This section of the website deals with the issues of LPFM engineering. Basically, the FCC's LPFM decision allows the licensing of low power FM facilities throughout the FM band (88.1-107.9 MHz) using a powers of 1-100 watts (that which we generally think of as "LPFM").

This station will operate with an antenna height above average terrain (normally abbreviated as "HAAT") of 30 meters (98.4 feet). For all intents and purposes, one can say that a LP 100 will operate with an ERP (effective radiated power) of 100 watts and a HAAT of 30 meters.

If you have a tower site in mind, or a building, or some other place to put your antenna, remember that if you exceed the height limit of 30 meters, then your output power (ERP) must be reduced so that your predicted 1 mV/m (one millivolt per meter) contour does not exceed what would be produced with 100 watts (or 10 watts) and 30 meters HAAT. If you have the software to do this, then the calculations aren't difficult. If not, there are now, and most likely will be many firms offering engineering services so you can prepare your application in plenty of time before the first LPFM filing window opens up. Also, remember that under the current rules, at least 75% of your board members must reside within 10 miles of the proposed station.
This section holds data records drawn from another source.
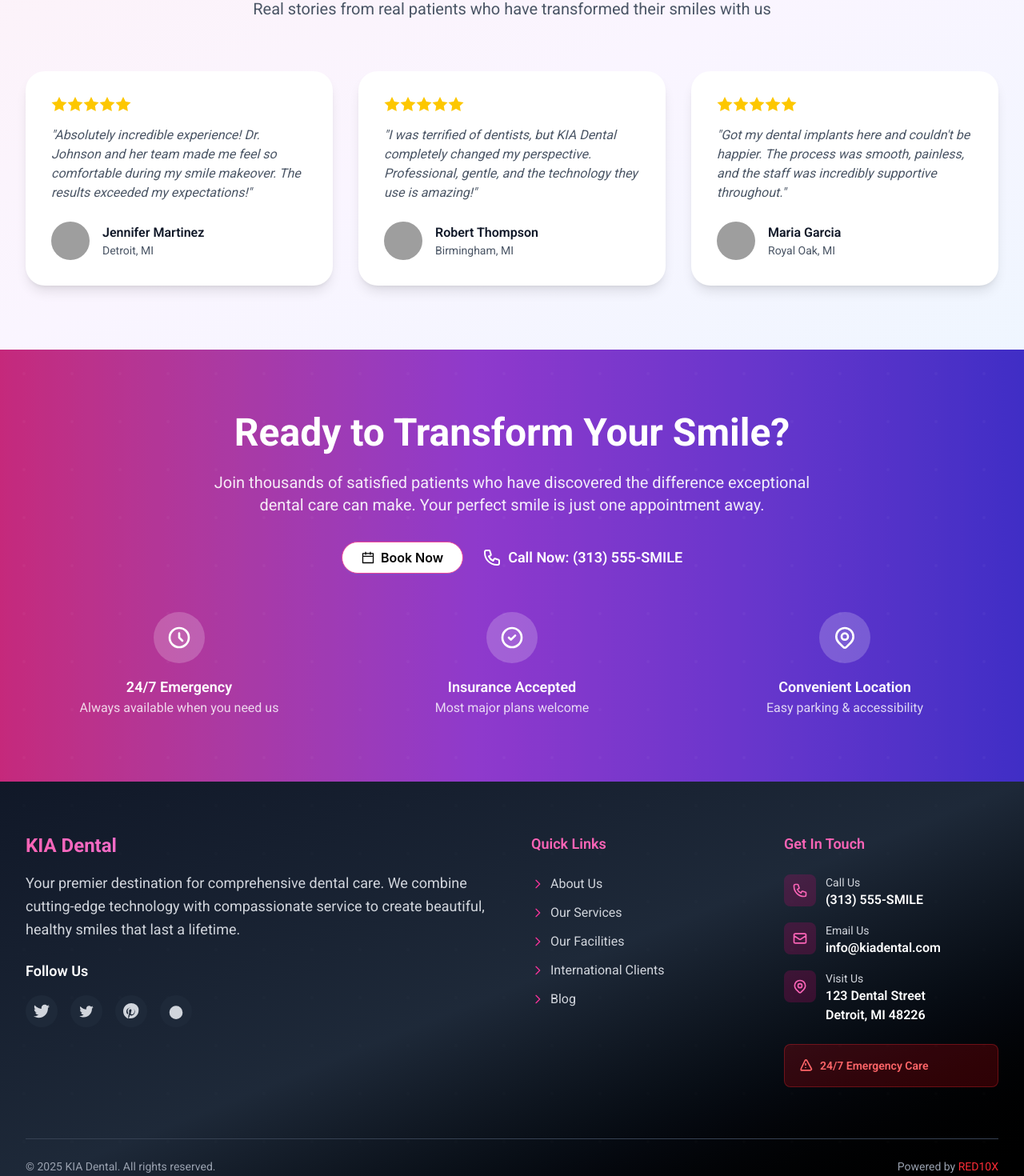
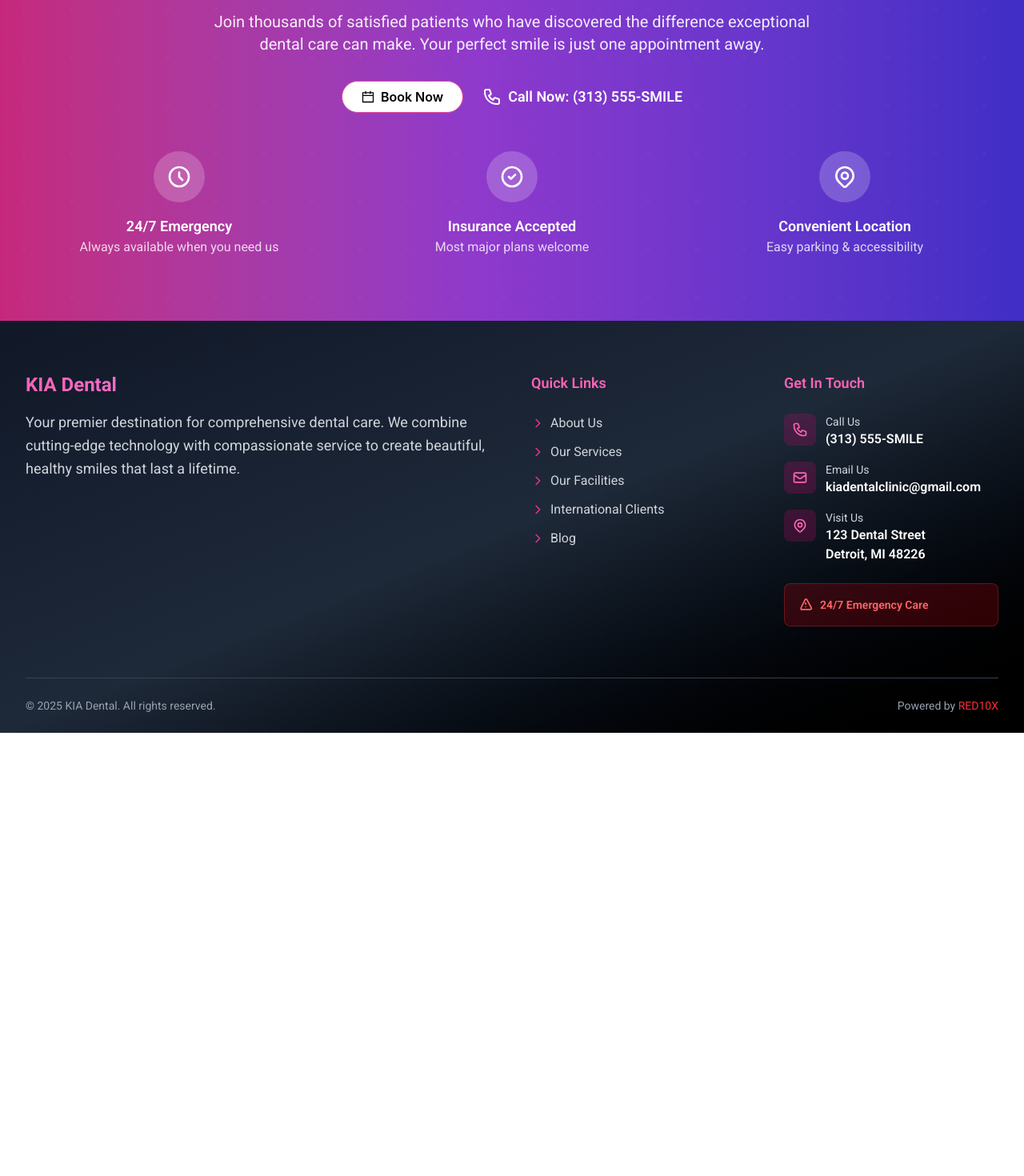
Before and after one commit to RED10xofficial/k-dental, a Next.js app: page / in a window 1280 px wide. Shown: the part 3821-5291 px from the top of the page at 80% size. After the commit the page ends 4737 px from the top, so only its background shows below. Built offline with nearby package versions, Linux system fonts and the light colour scheme; grey boxes are pictures that could not be loaded.

Commit message:
remove testimonials and social media

```diff
--- a/src/app/page.tsx
+++ b/src/app/page.tsx
@@ -817,7 +817,7 @@ export default function Home() {
       </section>
 
       {/* Testimonials */}
-      <section className="py-20 bg-gradient-to-br from-pink-50 via-purple-50 to-blue-50">
+      {/* <section className="py-20 bg-gradient-to-br from-pink-50 via-purple-50 to-blue-50">
         <div className="max-w-7xl mx-auto px-4 sm:px-6 lg:px-8">
           <div className="text-center mb-16">
             <h2 className="text-3xl sm:text-4xl font-bold text-gray-900 mb-4">
@@ -893,7 +893,7 @@ export default function Home() {
             ))}
           </div>
         </div>
-      </section>
+      </section> */}
 
       {/* CTA Section */}
       <section className="py-20 bg-gradient-to-r from-pink-500 via-purple-500 to-indigo-600 relative overflow-hidden">
--- a/src/app/shared/components/footer/page.tsx
+++ b/src/app/shared/components/footer/page.tsx
@@ -31,7 +31,7 @@ export default function Footer() {
               </div>
 
               {/* Social Media */}
-              <div>
+              {/* <div>
                 <h3 className="text-lg font-semibold mb-4">Follow Us</h3>
                 <div className="flex space-x-4">
                   <a
@@ -83,7 +83,7 @@ export default function Footer() {
                     </svg>
                   </a>
                 </div>
-              </div>
+              </div> */}
             </div>
 
             {/* Quick Links */}
@@ -270,7 +270,9 @@ export default function Footer() {
                   <div>
                     <div className="text-gray-300 text-sm">Email Us</div>
                     <div className="text-white font-semibold">
-                      info@kiadental.com
+                      <a href="mailto:kiadentalclinic@gmail.com">
+                        kiadentalclinic@gmail.com
+                      </a>
                     </div>
                   </div>
                 </li>
```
It's generally thought that using the normal 100 watt, 30 meter rules, your 1 mV/m contour will go about 3.5 miles from the antenna. This contour is considered good service, but in some cases it will be less, and in other cases it will go farther than you would think. Over the past 50 years it's been known that FM coverage generally exceeds predicted contours, and as FM receivers continue to improve, FM stations' coverage generally improves. And, keep in mind that if you provide a service people want to hear, and they go to lengths to get it, you could be heard many miles away-certainly further than what a coverage map would depict.


What you see here is a computer-generated FM coverage map showing the FCC's City-Grade (3.16 mV/m) and Service (1.0 mV/m) contours. We use a fictional site in Huntsville, Texas about 50 miles north of Houston. Please understand that this is for demonstration only, and in no way implies that any particular channel will fit at the site we've chosen for this demonstration.

As you can see, the 100 watt, 30 meter HAAT operation puts a "city grade" (70 dbu, or 3.16 mv/m) signal over all of the city limits of Huntsville, Texas. The service contour (60 dbu, 1.00 mv/m) signal extends beyond the city limits and would most likely provide good mobile coverage in the outskirts of the city.


With new rules in effect, it's more important than ever to get good advice, especially if you have no broadcast engineering background. There are a lot of reputable companies out there, and we'll be happy to recommend some to you-all you need do is ask. Some (like us) will do the engineering portion of the FCC Form 318, others will do the entire application. It just comes down to what you want done on your behalf. For a look at what we offer, go to the Services page on the website.